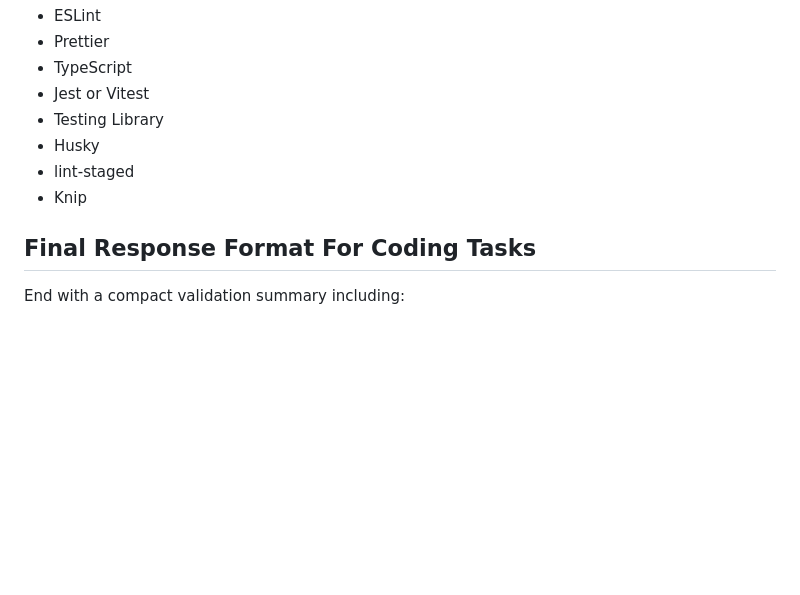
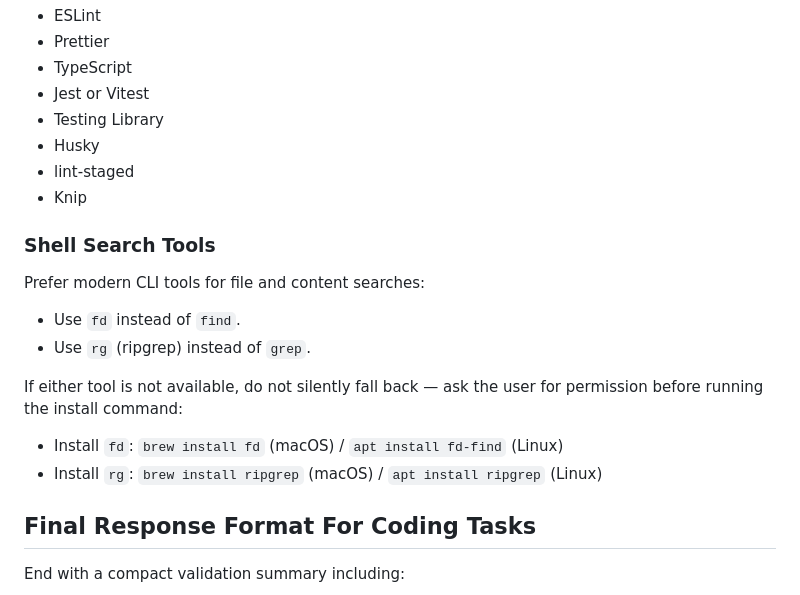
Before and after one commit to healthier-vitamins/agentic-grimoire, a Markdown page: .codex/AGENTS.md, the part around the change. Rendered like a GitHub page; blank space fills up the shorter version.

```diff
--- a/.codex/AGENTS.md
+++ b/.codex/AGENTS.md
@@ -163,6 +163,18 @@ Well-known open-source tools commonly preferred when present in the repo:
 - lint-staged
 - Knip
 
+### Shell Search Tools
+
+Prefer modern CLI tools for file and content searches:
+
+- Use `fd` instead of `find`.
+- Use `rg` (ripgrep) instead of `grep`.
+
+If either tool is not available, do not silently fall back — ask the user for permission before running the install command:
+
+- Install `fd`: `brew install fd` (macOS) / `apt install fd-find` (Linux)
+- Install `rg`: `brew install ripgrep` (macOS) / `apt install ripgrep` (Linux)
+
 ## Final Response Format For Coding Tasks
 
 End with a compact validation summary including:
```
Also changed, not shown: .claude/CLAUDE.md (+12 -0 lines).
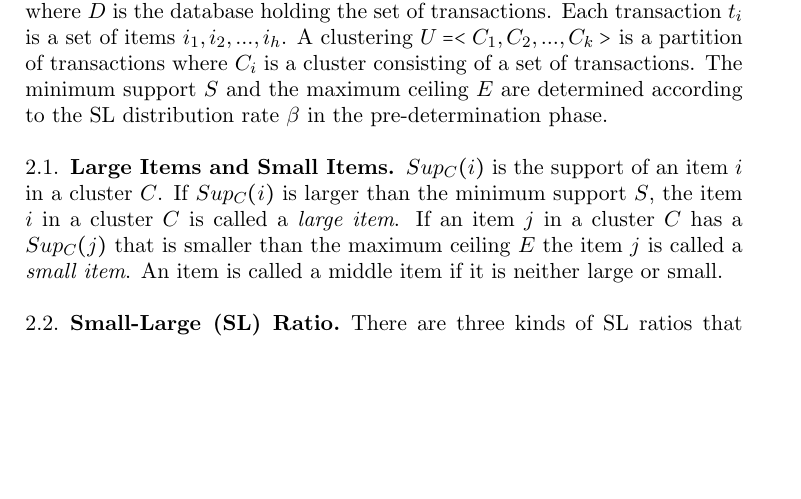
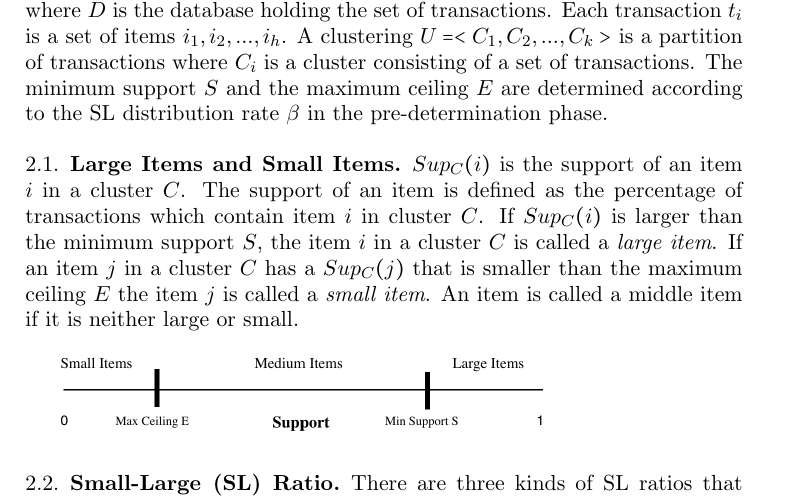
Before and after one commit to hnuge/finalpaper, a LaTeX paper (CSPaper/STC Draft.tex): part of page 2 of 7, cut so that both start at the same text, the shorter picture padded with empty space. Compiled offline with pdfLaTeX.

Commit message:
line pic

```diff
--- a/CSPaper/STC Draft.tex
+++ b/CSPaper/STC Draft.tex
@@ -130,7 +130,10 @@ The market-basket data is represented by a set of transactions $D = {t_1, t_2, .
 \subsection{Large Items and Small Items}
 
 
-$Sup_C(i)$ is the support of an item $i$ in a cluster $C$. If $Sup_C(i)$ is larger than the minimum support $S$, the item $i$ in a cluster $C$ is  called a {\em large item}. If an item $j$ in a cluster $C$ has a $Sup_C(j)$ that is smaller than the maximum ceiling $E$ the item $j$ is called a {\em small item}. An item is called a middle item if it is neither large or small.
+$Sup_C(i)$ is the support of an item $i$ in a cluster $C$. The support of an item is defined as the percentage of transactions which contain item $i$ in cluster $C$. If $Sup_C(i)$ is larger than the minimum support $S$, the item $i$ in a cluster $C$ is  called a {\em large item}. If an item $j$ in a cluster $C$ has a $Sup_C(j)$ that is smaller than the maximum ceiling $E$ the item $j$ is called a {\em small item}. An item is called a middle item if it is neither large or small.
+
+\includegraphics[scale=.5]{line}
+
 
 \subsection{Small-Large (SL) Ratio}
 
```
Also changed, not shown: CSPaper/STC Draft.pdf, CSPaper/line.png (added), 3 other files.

------------------------------------------------

• Exercise details: The answer should be the records above, unchanged, with the pictures omitted.

• Your response:
Before and after one commit to healthier-vitamins/agentic-grimoire, a Markdown page: .codex/AGENTS.md, the part around the change. Rendered like a GitHub page; blank space fills up the shorter version.

```diff
--- a/.codex/AGENTS.md
+++ b/.codex/AGENTS.md
@@ -163,6 +163,18 @@ Well-known open-source tools commonly preferred when present in the repo:
 - lint-staged
 - Knip
 
+### Shell Search Tools
+
+Prefer modern CLI tools for file and content searches:
+
+- Use `fd` instead of `find`.
+- Use `rg` (ripgrep) instead of `grep`.
+
+If either tool is not available, do not silently fall back — ask the user for permission before running the install command:
+
+- Install `fd`: `brew install fd` (macOS) / `apt install fd-find` (Linux)
+- Install `rg`: `brew install ripgrep` (macOS) / `apt install ripgrep` (Linux)
+
 ## Final Response Format For Coding Tasks
 
 End with a compact validation summary including:
```
Also changed, not shown: .claude/CLAUDE.md (+12 -0 lines).
Before and after one commit to hnuge/finalpaper, a LaTeX paper (CSPaper/STC Draft.tex): part of page 2 of 7, cut so that both start at the same text, the shorter picture padded with empty space. Compiled offline with pdfLaTeX.

Commit message:
line pic

```diff
--- a/CSPaper/STC Draft.tex
+++ b/CSPaper/STC Draft.tex
@@ -130,7 +130,10 @@ The market-basket data is represented by a set of transactions $D = {t_1, t_2, .
 \subsection{Large Items and Small Items}
 
 
-$Sup_C(i)$ is the support of an item $i$ in a cluster $C$. If $Sup_C(i)$ is larger than the minimum support $S$, the item $i$ in a cluster $C$ is  called a {\em large item}. If an item $j$ in a cluster $C$ has a $Sup_C(j)$ that is smaller than the maximum ceiling $E$ the item $j$ is called a {\em small item}. An item is called a middle item if it is neither large or small.
+$Sup_C(i)$ is the support of an item $i$ in a cluster $C$. The support of an item is defined as the percentage of transactions which contain item $i$ in cluster $C$. If $Sup_C(i)$ is larger than the minimum support $S$, the item $i$ in a cluster $C$ is  called a {\em large item}. If an item $j$ in a cluster $C$ has a $Sup_C(j)$ that is smaller than the maximum ceiling $E$ the item $j$ is called a {\em small item}. An item is called a middle item if it is neither large or small.
+
+\includegraphics[scale=.5]{line}
+
 
 \subsection{Small-Large (SL) Ratio}
 
```
Also changed, not shown: CSPaper/STC Draft.pdf, CSPaper/line.png (added), 3 other files.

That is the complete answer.